--- Excerpted records ---
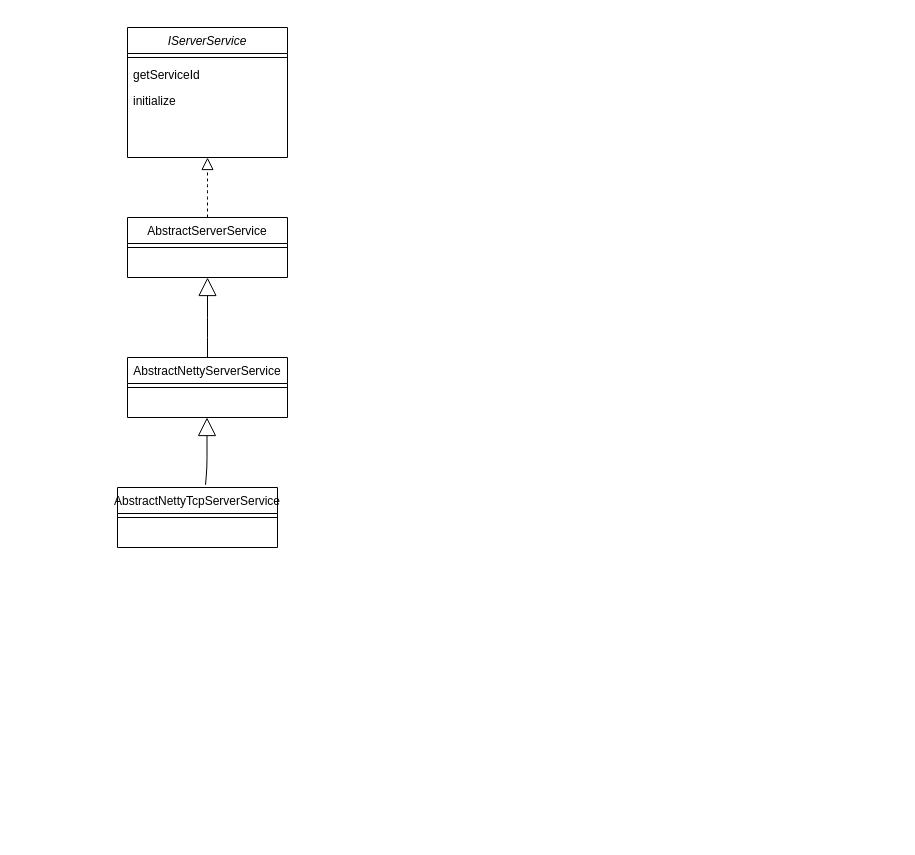
kevinchen008/dragon keeps this draw.io diagram as Untitled Diagram.drawio. Above is the earlier version. Source tidied: cells renumbered, new cells numbered last; positions are measured from the earlier drawing's top-left corner, leaving out a move shared by most shapes. Both pictures are drawn from the tidied source at 100%, with x=0, y=0 at pixel (117, 27).
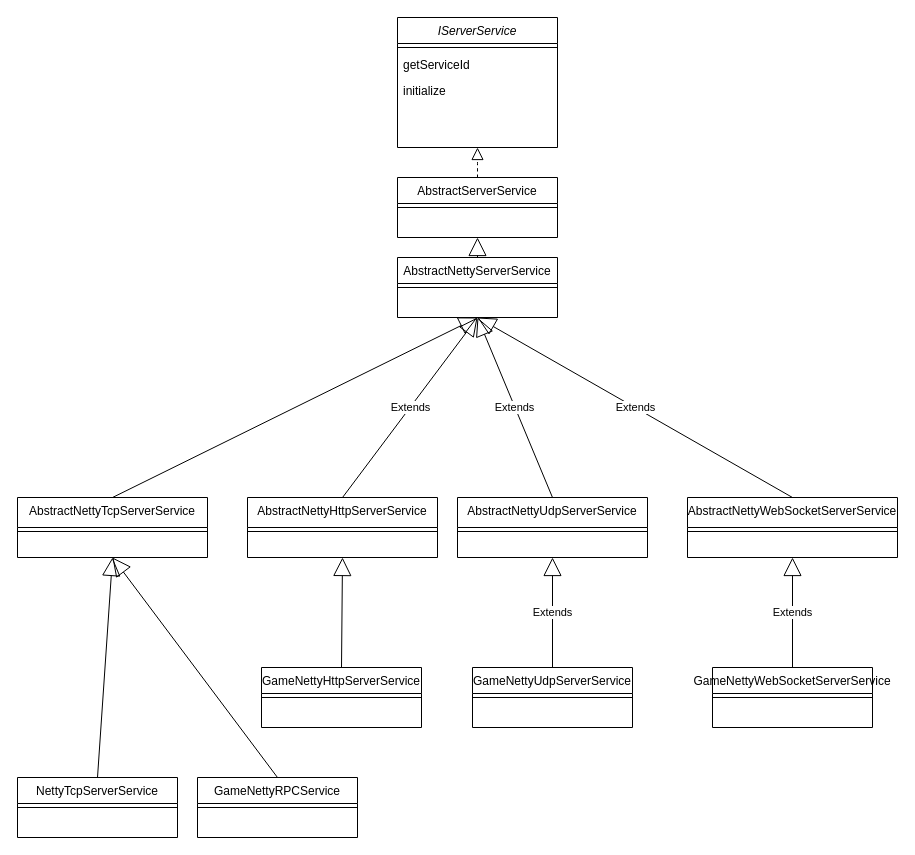
The same diagram, later.

Diff of the diagram source:
```diff
@@
+    <mxCell id="7" style="endArrow=block;endSize=16;endFill=0;html=1;entryX=0.5;entryY=1;entryDx=0;entryDy=0;exitX=0.5;exitY=0;exitDx=0;exitDy=0;" parent="1" edge="1" source="8" target="10">
+      <mxGeometry y="10" relative="1" as="geometry" />
+    </mxCell>
+    <mxCell id="14" style="endArrow=block;endSize=16;endFill=0;html=1;entryX=0.5;entryY=1;entryDx=0;entryDy=0;exitX=0.5;exitY=0;exitDx=0;exitDy=0;" parent="1" edge="1" source="12" target="8">
+      <mxGeometry y="10" relative="1" as="geometry" />
+    </mxCell>
+    <mxCell id="15" style="endArrow=block;endSize=16;endFill=0;html=1;entryX=0.5;entryY=1;entryDx=0;entryDy=0;exitX=0.5;exitY=0;exitDx=0;exitDy=0;" parent="1" edge="1" source="35" target="12">
+      <mxGeometry y="10" relative="1" as="geometry" />
+    </mxCell>
+    <mxCell id="12" value="AbstractNettyTcpServerService" style="swimlane;fontStyle=0;align=center;verticalAlign=top;horizontal=1;startSize=30;rounded=0;shadow=0;strokeWidth=1;" parent="1" vertex="1">
+      <mxGeometry x="-100" y="470" width="190" height="60" as="geometry" />
+    </mxCell>
+    <mxCell id="13" style="line;html=1;strokeWidth=1;align=left;verticalAlign=middle;spacingTop=-1;spacingLeft=3;spacingRight=3;labelPosition=right;" parent="12" vertex="1">
+      <mxGeometry y="30" width="190" height="8" as="geometry" />
+    </mxCell>
+    <mxCell id="16" value="Extends" style="endArrow=block;endSize=16;endFill=0;html=1;exitX=0.5;exitY=0;exitDx=0;exitDy=0;entryX=0.5;entryY=1;entryDx=0;entryDy=0;" parent="1" edge="1" source="17" target="8">
+      <mxGeometry relative="1" as="geometry" />
+    </mxCell>
+    <mxCell id="17" value="AbstractNettyHttpServerService" style="swimlane;fontStyle=0;align=center;verticalAlign=top;horizontal=1;startSize=30;rounded=0;shadow=0;strokeWidth=1;" parent="1" vertex="1">
+      <mxGeometry x="130" y="470" width="190" height="60" as="geometry" />
+    </mxCell>
+    <mxCell id="18" style="line;html=1;strokeWidth=1;align=left;verticalAlign=middle;spacingTop=-1;spacingLeft=3;spacingRight=3;labelPosition=right;" parent="17" vertex="1">
+      <mxGeometry y="30" width="190" height="8" as="geometry" />
+    </mxCell>
+    <mxCell id="19" value="AbstractNettyUdpServerService" style="swimlane;fontStyle=0;align=center;verticalAlign=top;horizontal=1;startSize=30;rounded=0;shadow=0;strokeWidth=1;" parent="1" vertex="1">
+      <mxGeometry x="340" y="470" width="190" height="60" as="geometry" />
+    </mxCell>
+    <mxCell id="20" style="line;html=1;strokeWidth=1;align=left;verticalAlign=middle;spacingTop=-1;spacingLeft=3;spacingRight=3;labelPosition=right;" parent="19" vertex="1">
+      <mxGeometry y="30" width="190" height="8" as="geometry" />
+    </mxCell>
+    <mxCell id="21" value="AbstractNettyWebSocketServerService" style="swimlane;fontStyle=0;align=center;verticalAlign=top;horizontal=1;startSize=30;rounded=0;shadow=0;strokeWidth=1;" parent="1" vertex="1">
+      <mxGeometry x="570" y="470" width="210" height="60" as="geometry" />
+    </mxCell>
+    <mxCell id="22" style="line;html=1;strokeWidth=1;align=left;verticalAlign=middle;spacingTop=-1;spacingLeft=3;spacingRight=3;labelPosition=right;" parent="21" vertex="1">
+      <mxGeometry y="30" width="210" height="8" as="geometry" />
+    </mxCell>
+    <mxCell id="23" value="Extends" style="endArrow=block;endSize=16;endFill=0;html=1;exitX=0.5;exitY=0;exitDx=0;exitDy=0;entryX=0.5;entryY=1;entryDx=0;entryDy=0;" parent="1" edge="1" source="19" target="8">
+      <mxGeometry relative="1" as="geometry" />
+    </mxCell>
+    <mxCell id="8" value="AbstractNettyServerService" style="swimlane;fontStyle=0;align=center;verticalAlign=top;horizontal=1;startSize=26;rounded=0;shadow=0;strokeWidth=1;" parent="1" vertex="1">
+      <mxGeometry x="280" y="230" width="160" height="60" as="geometry" />
+    </mxCell>
+    <mxCell id="9" style="line;html=1;strokeWidth=1;align=left;verticalAlign=middle;spacingTop=-1;spacingLeft=3;spacingRight=3;labelPosition=right;" parent="8" vertex="1">
+      <mxGeometry y="26" width="160" height="8" as="geometry" />
+    </mxCell>
+    <mxCell id="24" value="Extends" style="endArrow=block;endSize=16;endFill=0;html=1;exitX=0.5;exitY=0;exitDx=0;exitDy=0;entryX=0.5;entryY=1;entryDx=0;entryDy=0;" parent="1" edge="1" source="21" target="8">
+      <mxGeometry relative="1" as="geometry" />
+    </mxCell>
+    <mxCell id="25" style="endArrow=block;endSize=16;endFill=0;html=1;entryX=0.5;entryY=1;entryDx=0;entryDy=0;exitX=0.5;exitY=0;exitDx=0;exitDy=0;" parent="1" edge="1" source="26" target="17">
+      <mxGeometry y="10" relative="1" as="geometry" />
+    </mxCell>
+    <mxCell id="26" value="GameNettyHttpServerService" style="swimlane;fontStyle=0;align=center;verticalAlign=top;horizontal=1;startSize=26;rounded=0;shadow=0;strokeWidth=1;" parent="1" vertex="1">
+      <mxGeometry x="144" y="640" width="160" height="60" as="geometry" />
+    </mxCell>
+    <mxCell id="27" style="line;html=1;strokeWidth=1;align=left;verticalAlign=middle;spacingTop=-1;spacingLeft=3;spacingRight=3;labelPosition=right;" parent="26" vertex="1">
+      <mxGeometry y="26" width="160" height="8" as="geometry" />
+    </mxCell>
+    <mxCell id="28" value="Extends" style="endArrow=block;endSize=16;endFill=0;html=1;entryX=0.5;entryY=1;entryDx=0;entryDy=0;" parent="1" edge="1" source="29" target="19">
+      <mxGeometry relative="1" as="geometry" />
+    </mxCell>
+    <mxCell id="29" value="GameNettyUdpServerService" style="swimlane;fontStyle=0;align=center;verticalAlign=top;horizontal=1;startSize=26;rounded=0;shadow=0;strokeWidth=1;" parent="1" vertex="1">
+      <mxGeometry x="355" y="640" width="160" height="60" as="geometry" />
+    </mxCell>
+    <mxCell id="30" style="line;html=1;strokeWidth=1;align=left;verticalAlign=middle;spacingTop=-1;spacingLeft=3;spacingRight=3;labelPosition=right;" parent="29" vertex="1">
+      <mxGeometry y="26" width="160" height="8" as="geometry" />
+    </mxCell>
+    <mxCell id="31" value="Extends" style="endArrow=block;endSize=16;endFill=0;html=1;entryX=0.5;entryY=1;entryDx=0;entryDy=0;exitX=0.5;exitY=0;exitDx=0;exitDy=0;" parent="1" edge="1" source="32" target="21">
+      <mxGeometry relative="1" as="geometry" />
+    </mxCell>
+    <mxCell id="32" value="GameNettyWebSocketServerService" style="swimlane;fontStyle=0;align=center;verticalAlign=top;horizontal=1;startSize=26;rounded=0;shadow=0;strokeWidth=1;" parent="1" vertex="1">
+      <mxGeometry x="595" y="640" width="160" height="60" as="geometry" />
+    </mxCell>
+    <mxCell id="33" style="line;html=1;strokeWidth=1;align=left;verticalAlign=middle;spacingTop=-1;spacingLeft=3;spacingRight=3;labelPosition=right;" parent="32" vertex="1">
+      <mxGeometry y="26" width="160" height="8" as="geometry" />
+    </mxCell>
+    <mxCell id="34" style="endArrow=block;endSize=16;endFill=0;html=1;entryX=0.5;entryY=1;entryDx=0;entryDy=0;exitX=0.5;exitY=0;exitDx=0;exitDy=0;" parent="1" edge="1" source="37" target="12">
+      <mxGeometry y="10" relative="1" as="geometry" />
+    </mxCell>
+    <mxCell id="35" value="NettyTcpServerService" style="swimlane;fontStyle=0;align=center;verticalAlign=top;horizontal=1;startSize=26;rounded=0;shadow=0;strokeWidth=1;" parent="1" vertex="1">
+      <mxGeometry x="-100" y="750" width="160" height="60" as="geometry" />
+    </mxCell>
+    <mxCell id="36" style="line;html=1;strokeWidth=1;align=left;verticalAlign=middle;spacingTop=-1;spacingLeft=3;spacingRight=3;labelPosition=right;" parent="35" vertex="1">
+      <mxGeometry y="26" width="160" height="8" as="geometry" />
+    </mxCell>
+    <mxCell id="37" value="GameNettyRPCService" style="swimlane;fontStyle=0;align=center;verticalAlign=top;horizontal=1;startSize=26;rounded=0;shadow=0;strokeWidth=1;" parent="1" vertex="1">
+      <mxGeometry x="80" y="750" width="160" height="60" as="geometry" />
+    </mxCell>
+    <mxCell id="38" style="line;html=1;strokeWidth=1;align=left;verticalAlign=middle;spacingTop=-1;spacingLeft=3;spacingRight=3;labelPosition=right;" parent="37" vertex="1">
+      <mxGeometry y="26" width="160" height="8" as="geometry" />
+    </mxCell>
+    <mxCell id="10" value="AbstractServerService" style="swimlane;fontStyle=0;align=center;verticalAlign=top;horizontal=1;startSize=26;rounded=0;shadow=0;strokeWidth=1;" parent="1" vertex="1">
+      <mxGeometry x="280" y="150" width="160" height="60" as="geometry" />
+    </mxCell>
+    <mxCell id="11" style="line;html=1;strokeWidth=1;align=left;verticalAlign=middle;spacingTop=-1;spacingLeft=3;spacingRight=3;labelPosition=right;" parent="10" vertex="1">
+      <mxGeometry y="26" width="160" height="8" as="geometry" />
+    </mxCell>
     <mxCell id="3" value="IServerService" style="swimlane;fontStyle=2;align=center;verticalAlign=top;horizontal=1;startSize=26;rounded=0;shadow=0;strokeWidth=1;" parent="1" vertex="1">
-      <mxGeometry x="10" width="160" height="130" as="geometry" />
+      <mxGeometry x="280" y="-10" width="160" height="130" as="geometry" />
     </mxCell>
@@
-    <mxCell id="7" style="endArrow=block;endSize=16;endFill=0;html=1;entryX=0.5;entryY=1;entryDx=0;entryDy=0;exitX=0.5;exitY=0;exitDx=0;exitDy=0;" parent="1" edge="1" source="8" target="10">
-      <mxGeometry y="10" relative="1" as="geometry">
-        <Array as="points">
-          <mxPoint x="90" y="300" />
-        </Array>
-      </mxGeometry>
-    </mxCell>
-    <mxCell id="8" value="AbstractNettyServerService" style="swimlane;fontStyle=0;align=center;verticalAlign=top;horizontal=1;startSize=26;rounded=0;shadow=0;strokeWidth=1;" parent="1" vertex="1">
-      <mxGeometry x="10" y="330" width="160" height="60" as="geometry" />
-    </mxCell>
-    <mxCell id="9" style="line;html=1;strokeWidth=1;align=left;verticalAlign=middle;spacingTop=-1;spacingLeft=3;spacingRight=3;labelPosition=right;" parent="8" vertex="1">
-      <mxGeometry y="26" width="160" height="8" as="geometry" />
-    </mxCell>
-    <mxCell id="10" value="AbstractServerService" style="swimlane;fontStyle=0;align=center;verticalAlign=top;horizontal=1;startSize=26;rounded=0;shadow=0;strokeWidth=1;" parent="1" vertex="1">
-      <mxGeometry x="10" y="190" width="160" height="60" as="geometry" />
-    </mxCell>
-    <mxCell id="11" style="line;html=1;strokeWidth=1;align=left;verticalAlign=middle;spacingTop=-1;spacingLeft=3;spacingRight=3;labelPosition=right;" parent="10" vertex="1">
-      <mxGeometry y="26" width="160" height="8" as="geometry" />
-    </mxCell>
-    <mxCell id="12" value="AbstractNettyTcpServerService" style="swimlane;fontStyle=0;align=center;verticalAlign=top;horizontal=1;startSize=26;rounded=0;shadow=0;strokeWidth=1;" parent="1" vertex="1">
-      <mxGeometry y="460" width="160" height="60" as="geometry" />
-    </mxCell>
-    <mxCell id="13" style="line;html=1;strokeWidth=1;align=left;verticalAlign=middle;spacingTop=-1;spacingLeft=3;spacingRight=3;labelPosition=right;" parent="12" vertex="1">
-      <mxGeometry y="26" width="160" height="8" as="geometry" />
-    </mxCell>
-    <mxCell id="14" style="endArrow=block;endSize=16;endFill=0;html=1;entryX=0.5;entryY=1;entryDx=0;entryDy=0;exitX=0.55;exitY=-0.044;exitDx=0;exitDy=0;exitPerimeter=0;" parent="1" edge="1" source="12">
-      <mxGeometry y="10" relative="1" as="geometry">
-        <mxPoint x="89.5" y="390" as="targetPoint" />
-        <Array as="points">
-          <mxPoint x="89.5" y="440" />
-        </Array>
-      </mxGeometry>
-    </mxCell>
```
---
▸ What this task involves: Using the material above, copy every line in which the string "Extends" occurs.

▸ Answer box:
+    <mxCell id="16" value="Extends" style="endArrow=block;endSize=16;endFill=0;html=1;exitX=0.5;exitY=0;exitDx=0;exitDy=0;entryX=0.5;entryY=1;entryDx=0;entryDy=0;" parent="1" edge="1" source="17" target="8">
+    <mxCell id="23" value="Extends" style="endArrow=block;endSize=16;endFill=0;html=1;exitX=0.5;exitY=0;exitDx=0;exitDy=0;entryX=0.5;entryY=1;entryDx=0;entryDy=0;" parent="1" edge="1" source="19" target="8">
+    <mxCell id="24" value="Extends" style="endArrow=block;endSize=16;endFill=0;html=1;exitX=0.5;exitY=0;exitDx=0;exitDy=0;entryX=0.5;entryY=1;entryDx=0;entryDy=0;" parent="1" edge="1" source="21" target="8">
+    <mxCell id="28" value="Extends" style="endArrow=block;endSize=16;endFill=0;html=1;entryX=0.5;entryY=1;entryDx=0;entryDy=0;" parent="1" edge="1" source="29" target="19">
+    <mxCell id="31" value="Extends" style="endArrow=block;endSize=16;endFill=0;html=1;entryX=0.5;entryY=1;entryDx=0;entryDy=0;exitX=0.5;exitY=0;exitDx=0;exitDy=0;" parent="1" edge="1" source="32" target="21">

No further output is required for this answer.